• Problem statement
From the entries below, pull out each line where "https" appears.

___

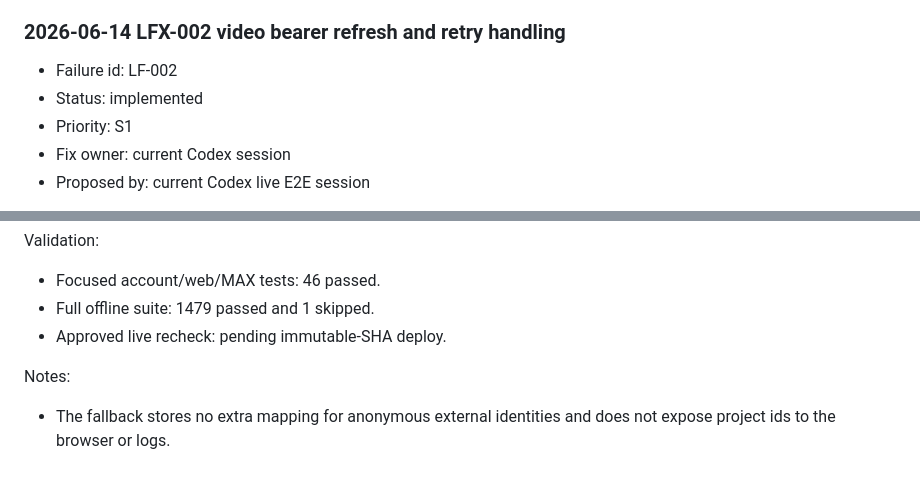
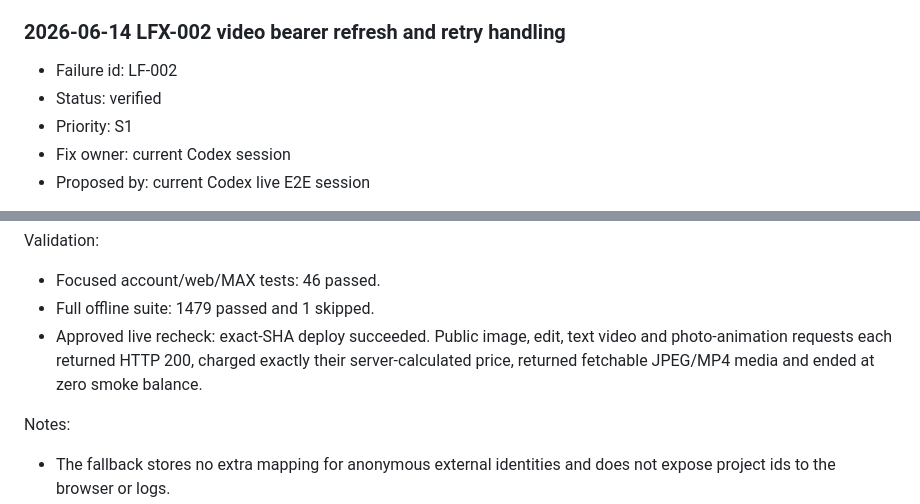
Before and after one commit to molodayamama/flow-bot-public, a Markdown page: docs/LIVE_TEST_FIXES.md, 2 parts joined by grey strips. GitHub-like rendering; blank space fills up the shorter version.

```diff
--- a/docs/LIVE_TEST_FIXES.md
+++ b/docs/LIVE_TEST_FIXES.md
@@ -112,7 +112,7 @@ Notes:
 ### 2026-06-14 LFX-002 video bearer refresh and retry handling
 
 - Failure id: LF-002
-- Status: implemented
+- Status: verified
 - Priority: S1
 - Fix owner: current Codex session
 - Proposed by: current Codex live E2E session
@@ -652,7 +652,10 @@ Validation:
 
 - Focused account/web/MAX tests: 46 passed.
 - Full offline suite: 1479 passed and 1 skipped.
-- Approved live recheck: pending immutable-SHA deploy.
+- Approved live recheck: exact-SHA deploy succeeded. Public image, edit, text
+  video and photo-animation requests each returned HTTP 200, charged exactly
+  their server-calculated price, returned fetchable JPEG/MP4 media and ended at
+  zero smoke balance.
 
 Notes:
 
```
Also changed, not shown: docs/LIVE_TEST_FAILURES.md (+14 -1 lines).
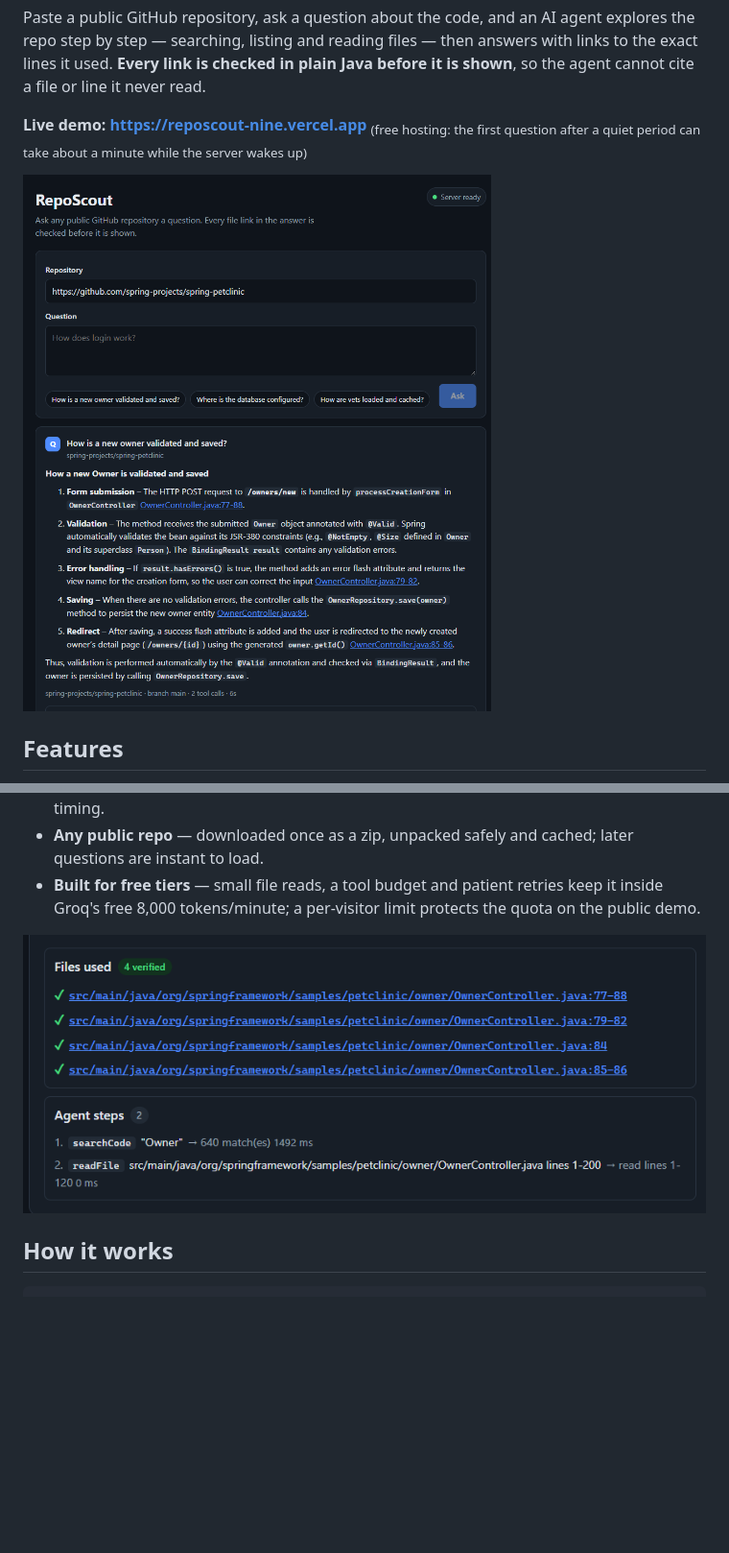
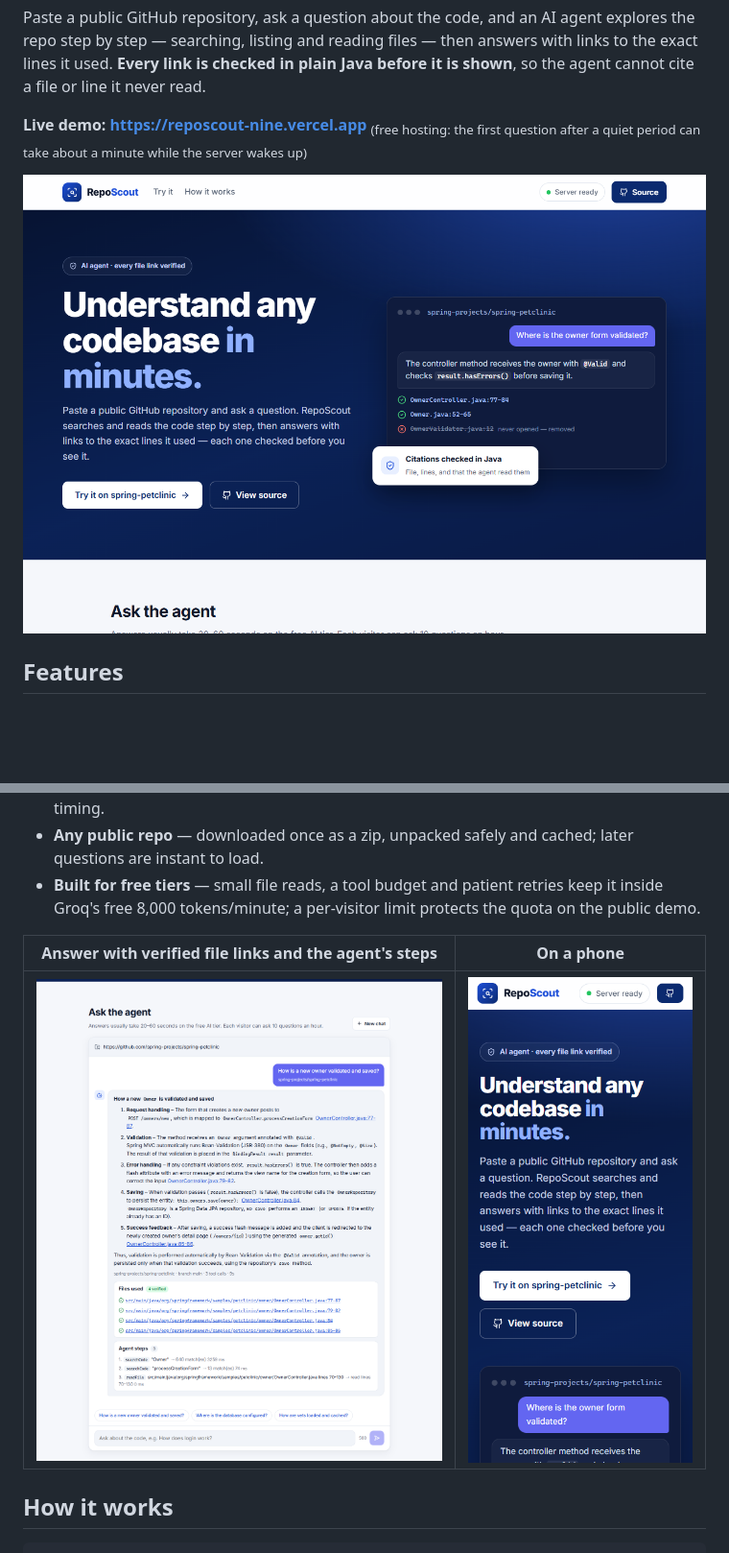
Before and after one commit to Devisri4/reposcout, a Markdown page: README.md, 2 parts joined by grey strips. Shown at 96% size. Drawn GitHub-style; pictures changed too: docs/screenshots/answer.png, docs/screenshots/hero.png (added), docs/screenshots/mobile.png (added); blank space fills up the shorter version.

```diff
--- a/README.md
+++ b/README.md
@@ -9,7 +9,7 @@ searching, listing and reading files — then answers with links to the exact li
 **Live demo: https://reposcout-nine.vercel.app**
 <sub>(free hosting: the first question after a quiet period can take about a minute while the server wakes up)</sub>
 
-![RepoScout answering a question about spring-petclinic](docs/screenshots/answer.png)
+![RepoScout home page](docs/screenshots/hero.png)
 
 ## Features
 
@@ -23,7 +23,9 @@ searching, listing and reading files — then answers with links to the exact li
 - **Built for free tiers** — small file reads, a tool budget and patient retries keep it inside Groq's free
   8,000 tokens/minute; a per-visitor limit protects the quota on the public demo.
 
-![Agent steps and verified files panels](docs/screenshots/steps.png)
+| Answer with verified file links and the agent's steps | On a phone |
+|---|---|
+| ![RepoScout answering a question about spring-petclinic](docs/screenshots/answer.png) | <img src="docs/screenshots/mobile.png" alt="RepoScout on a phone" width="260"> |
 
 ## How it works
 
```
Also changed, not shown: other parts of README.md (+4 -4 lines), 15 other files.
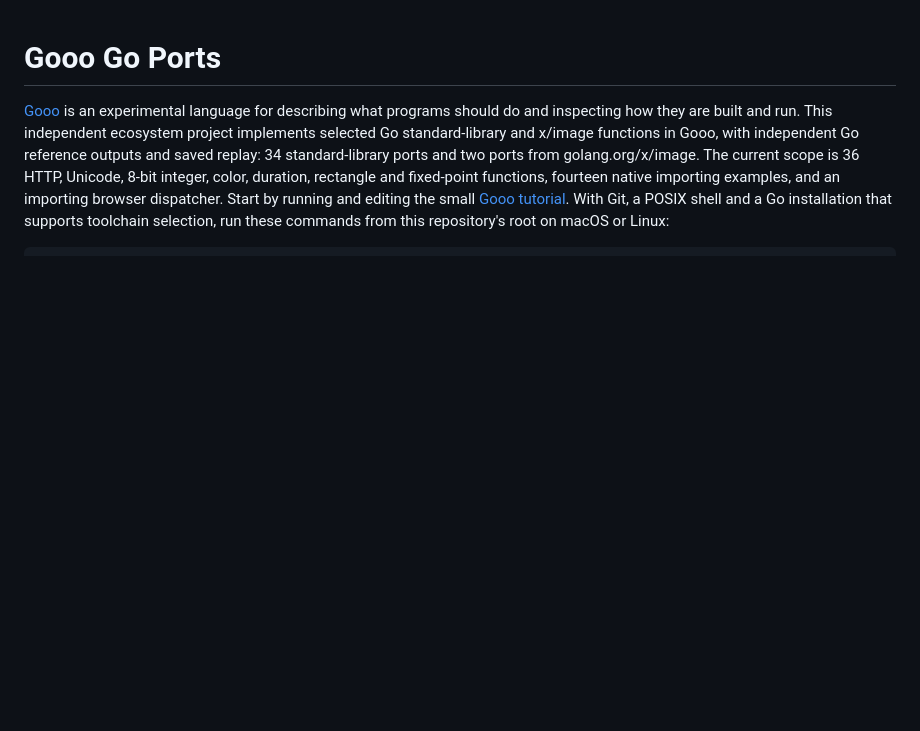
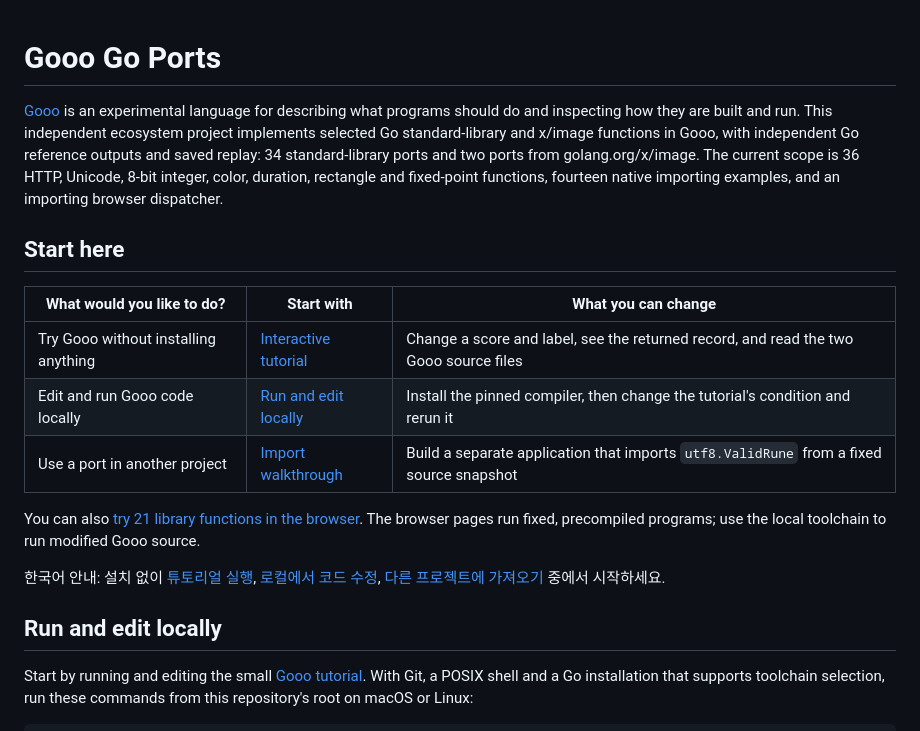
Before and after one commit to KeuqS/gooo-go-ports, a Markdown page: README.md, the part around the change. GitHub-like rendering; blank space fills up the shorter version.

Commit message:
Put try, edit and import paths at the start of the README (#47)

```diff
--- a/README.md
+++ b/README.md
@@ -7,6 +7,23 @@ with independent Go reference outputs and saved replay: 34 standard-library port
 and two ports from golang.org/x/image. The current scope is
 36 HTTP, Unicode, 8-bit integer, color, duration, rectangle and fixed-point functions, fourteen native importing examples,
 and an importing browser dispatcher.
+
+## Start here
+
+| What would you like to do? | Start with | What you can change |
+| --- | --- | --- |
+| Try Gooo without installing anything | [Interactive tutorial](https://kimjooyoon.github.io/gooo-go-ports/tutorial.html) | Change a score and label, see the returned record, and read the two Gooo source files |
+| Edit and run Gooo code locally | [Run and edit locally](#run-and-edit-locally) | Install the pinned compiler, then change the tutorial's condition and rerun it |
+| Use a port in another project | [Import walkthrough](docs/use-in-your-project.md) | Build a separate application that imports `utf8.ValidRune` from a fixed source snapshot |
+
+You can also [try 21 library functions in the browser](https://kimjooyoon.github.io/gooo-go-ports/).
+The browser pages run fixed, precompiled programs; use the local toolchain to run modified Gooo source.
+
+한국어 안내: 설치 없이 [튜토리얼 실행](https://kimjooyoon.github.io/gooo-go-ports/tutorial.html),
+[로컬에서 코드 수정](#run-and-edit-locally), [다른 프로젝트에 가져오기](#다른-gooo-프로그램에서-가져오기) 중에서 시작하세요.
+
+## Run and edit locally
+
 Start by running and editing the small [Gooo tutorial](examples/learn-gooo/README.md).
 With Git, a POSIX shell and a Go installation that supports toolchain selection,
 run these commands from this repository's root on macOS or Linux:
```
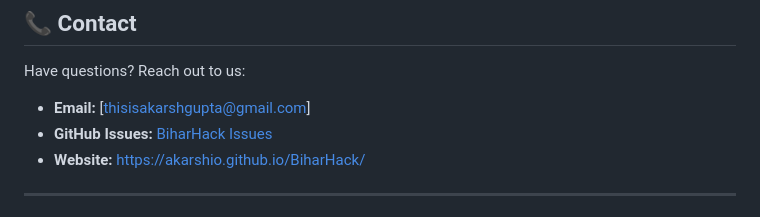
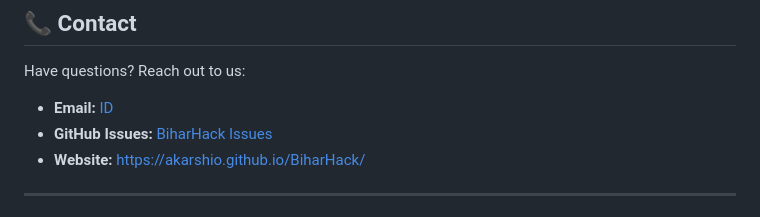
Before and after one commit to Akarshio/BiharHack, a Markdown page: README.md, the part around the change. GitHub-like rendering.

Commit message:
Update email contact link in README

```diff
--- a/README.md
+++ b/README.md
@@ -191,7 +191,7 @@ This project is licensed under the MIT License - see the [LICENSE](LICENSE) file
 
 Have questions? Reach out to us:
 
-- **Email:** [thisisakarshgupta@gmail.com]
+- **Email:** [ID](thisisakarshgupta@gmail.com)
 - **GitHub Issues:** [BiharHack Issues](https://github.com/akarshio/BiharHack/issues)
 - **Website:** [https://akarshio.github.io/BiharHack/](https://akarshio.github.io/BiharHack/)
 
```
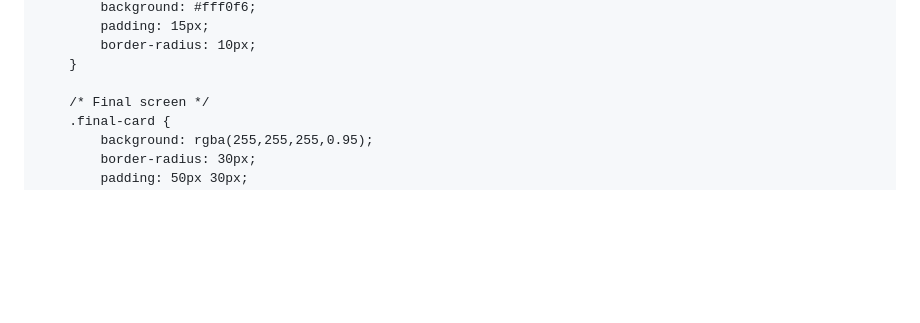
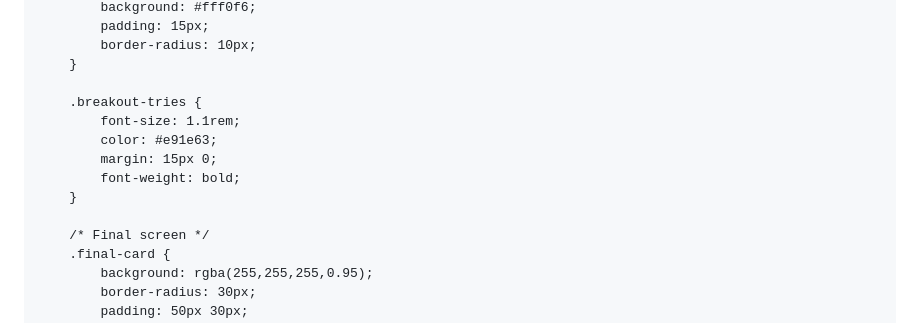
Before and after one commit to TravusSky/birthdayquiz, a Markdown page: README.md, the part around one of its changes. Drawn GitHub-style; blank space fills up the shorter version.

```diff
--- a/README.md
+++ b/README.md
@@ -385,6 +385,13 @@
             border-radius: 10px;
         }
 
+        .breakout-tries {
+            font-size: 1.1rem;
+            color: #e91e63;
+            margin: 15px 0;
+            font-weight: bold;
+        }
+
         /* Final screen */
         .final-card {
             background: rgba(255,255,255,0.95);
```
Also changed, not shown: other parts of README.md (+28 -16 lines).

___

• Answer to this problem
 **Live demo: https://reposcout-nine.vercel.app**
+| Try Gooo without installing anything | [Interactive tutorial](https://kimjooyoon.github.io/gooo-go-ports/tutorial.html) | Change a score and label, see the returned record, and read the two Gooo source files |
+You can also [try 21 library functions in the browser](https://kimjooyoon.github.io/gooo-go-ports/).
+한국어 안내: 설치 없이 [튜토리얼 실행](https://kimjooyoon.github.io/gooo-go-ports/tutorial.html),
 - **GitHub Issues:** [BiharHack Issues](https://github.com/akarshio/BiharHack/issues)
 - **Website:** [https://akarshio.github.io/BiharHack/](https://akarshio.github.io/BiharHack/)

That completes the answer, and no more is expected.